TASK DIRECTIONS:
Each line with the string "border" is to be copied from the records below.

GIVEN ENTRIES:
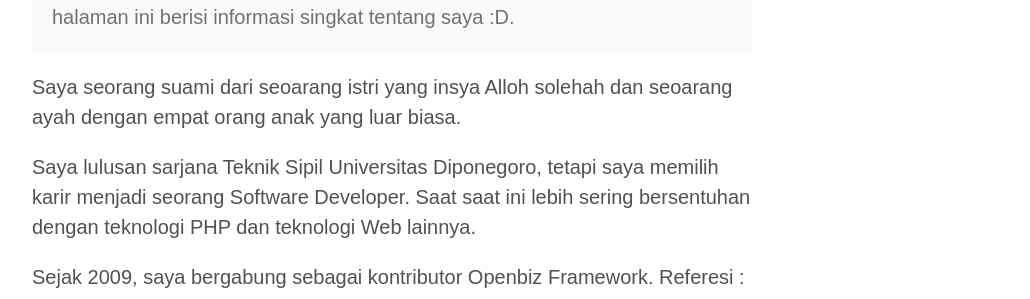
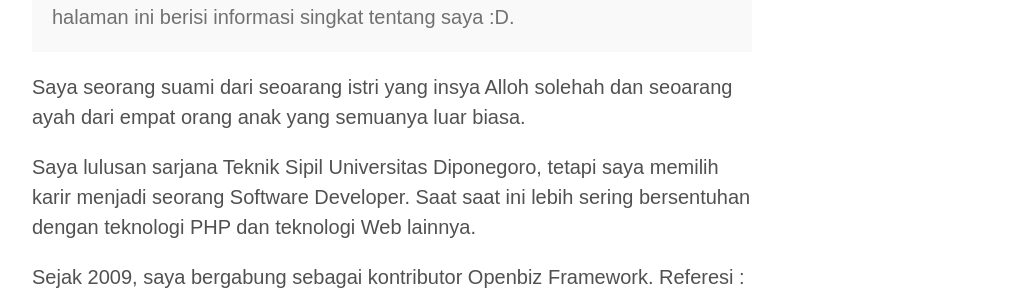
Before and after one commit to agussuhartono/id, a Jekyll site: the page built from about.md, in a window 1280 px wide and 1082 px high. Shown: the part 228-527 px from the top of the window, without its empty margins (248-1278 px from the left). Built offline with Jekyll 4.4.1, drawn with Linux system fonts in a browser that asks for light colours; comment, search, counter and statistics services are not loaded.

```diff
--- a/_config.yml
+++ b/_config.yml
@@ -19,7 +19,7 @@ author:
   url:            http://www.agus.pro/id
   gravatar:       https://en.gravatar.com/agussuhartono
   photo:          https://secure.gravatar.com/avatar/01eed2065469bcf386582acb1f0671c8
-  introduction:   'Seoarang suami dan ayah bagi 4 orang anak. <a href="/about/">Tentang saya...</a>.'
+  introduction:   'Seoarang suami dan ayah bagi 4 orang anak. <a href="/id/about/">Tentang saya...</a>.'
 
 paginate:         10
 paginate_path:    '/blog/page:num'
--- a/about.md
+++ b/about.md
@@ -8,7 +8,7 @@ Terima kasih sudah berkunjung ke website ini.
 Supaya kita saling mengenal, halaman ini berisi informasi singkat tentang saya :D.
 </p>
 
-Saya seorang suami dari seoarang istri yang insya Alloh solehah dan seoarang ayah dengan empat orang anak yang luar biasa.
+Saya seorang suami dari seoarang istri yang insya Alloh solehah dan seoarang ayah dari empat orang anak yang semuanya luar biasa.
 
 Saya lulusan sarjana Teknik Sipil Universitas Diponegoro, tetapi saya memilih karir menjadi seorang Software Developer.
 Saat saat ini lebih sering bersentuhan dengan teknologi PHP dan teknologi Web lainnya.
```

==

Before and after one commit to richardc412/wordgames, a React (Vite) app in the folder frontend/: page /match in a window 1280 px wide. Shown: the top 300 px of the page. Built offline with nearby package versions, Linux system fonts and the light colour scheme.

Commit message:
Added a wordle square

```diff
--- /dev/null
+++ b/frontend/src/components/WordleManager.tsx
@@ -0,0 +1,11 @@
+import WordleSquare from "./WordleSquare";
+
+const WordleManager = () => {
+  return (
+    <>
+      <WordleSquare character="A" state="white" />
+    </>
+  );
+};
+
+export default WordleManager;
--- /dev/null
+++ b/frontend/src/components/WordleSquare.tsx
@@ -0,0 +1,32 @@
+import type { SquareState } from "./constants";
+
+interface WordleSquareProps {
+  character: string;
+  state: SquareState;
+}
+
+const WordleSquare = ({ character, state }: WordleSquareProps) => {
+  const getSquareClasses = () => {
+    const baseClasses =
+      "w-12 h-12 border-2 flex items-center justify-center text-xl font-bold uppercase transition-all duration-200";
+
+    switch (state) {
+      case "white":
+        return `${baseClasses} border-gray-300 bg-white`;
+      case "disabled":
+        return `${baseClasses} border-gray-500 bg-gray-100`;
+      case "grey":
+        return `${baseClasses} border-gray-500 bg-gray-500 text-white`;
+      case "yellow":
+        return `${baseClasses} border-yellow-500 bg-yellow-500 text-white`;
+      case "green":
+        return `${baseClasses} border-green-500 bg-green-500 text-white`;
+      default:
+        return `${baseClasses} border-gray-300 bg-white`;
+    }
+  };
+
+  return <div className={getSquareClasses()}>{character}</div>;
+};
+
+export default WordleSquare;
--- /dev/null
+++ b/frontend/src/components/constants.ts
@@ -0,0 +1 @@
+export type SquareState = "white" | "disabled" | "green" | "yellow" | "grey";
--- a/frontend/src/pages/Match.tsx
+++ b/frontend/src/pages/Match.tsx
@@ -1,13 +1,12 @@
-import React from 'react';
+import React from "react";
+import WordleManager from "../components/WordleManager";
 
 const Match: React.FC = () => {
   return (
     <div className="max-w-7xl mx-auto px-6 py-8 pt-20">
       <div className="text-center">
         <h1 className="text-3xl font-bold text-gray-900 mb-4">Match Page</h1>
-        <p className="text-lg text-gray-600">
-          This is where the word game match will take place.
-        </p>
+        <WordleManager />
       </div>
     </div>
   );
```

WRITTEN ANSWER:
+      "w-12 h-12 border-2 flex items-center justify-center text-xl font-bold uppercase transition-all duration-200";
+        return `${baseClasses} border-gray-300 bg-white`;
+        return `${baseClasses} border-gray-500 bg-gray-100`;
+        return `${baseClasses} border-gray-500 bg-gray-500 text-white`;
+        return `${baseClasses} border-yellow-500 bg-yellow-500 text-white`;
+        return `${baseClasses} border-green-500 bg-green-500 text-white`;
+        return `${baseClasses} border-gray-300 bg-white`;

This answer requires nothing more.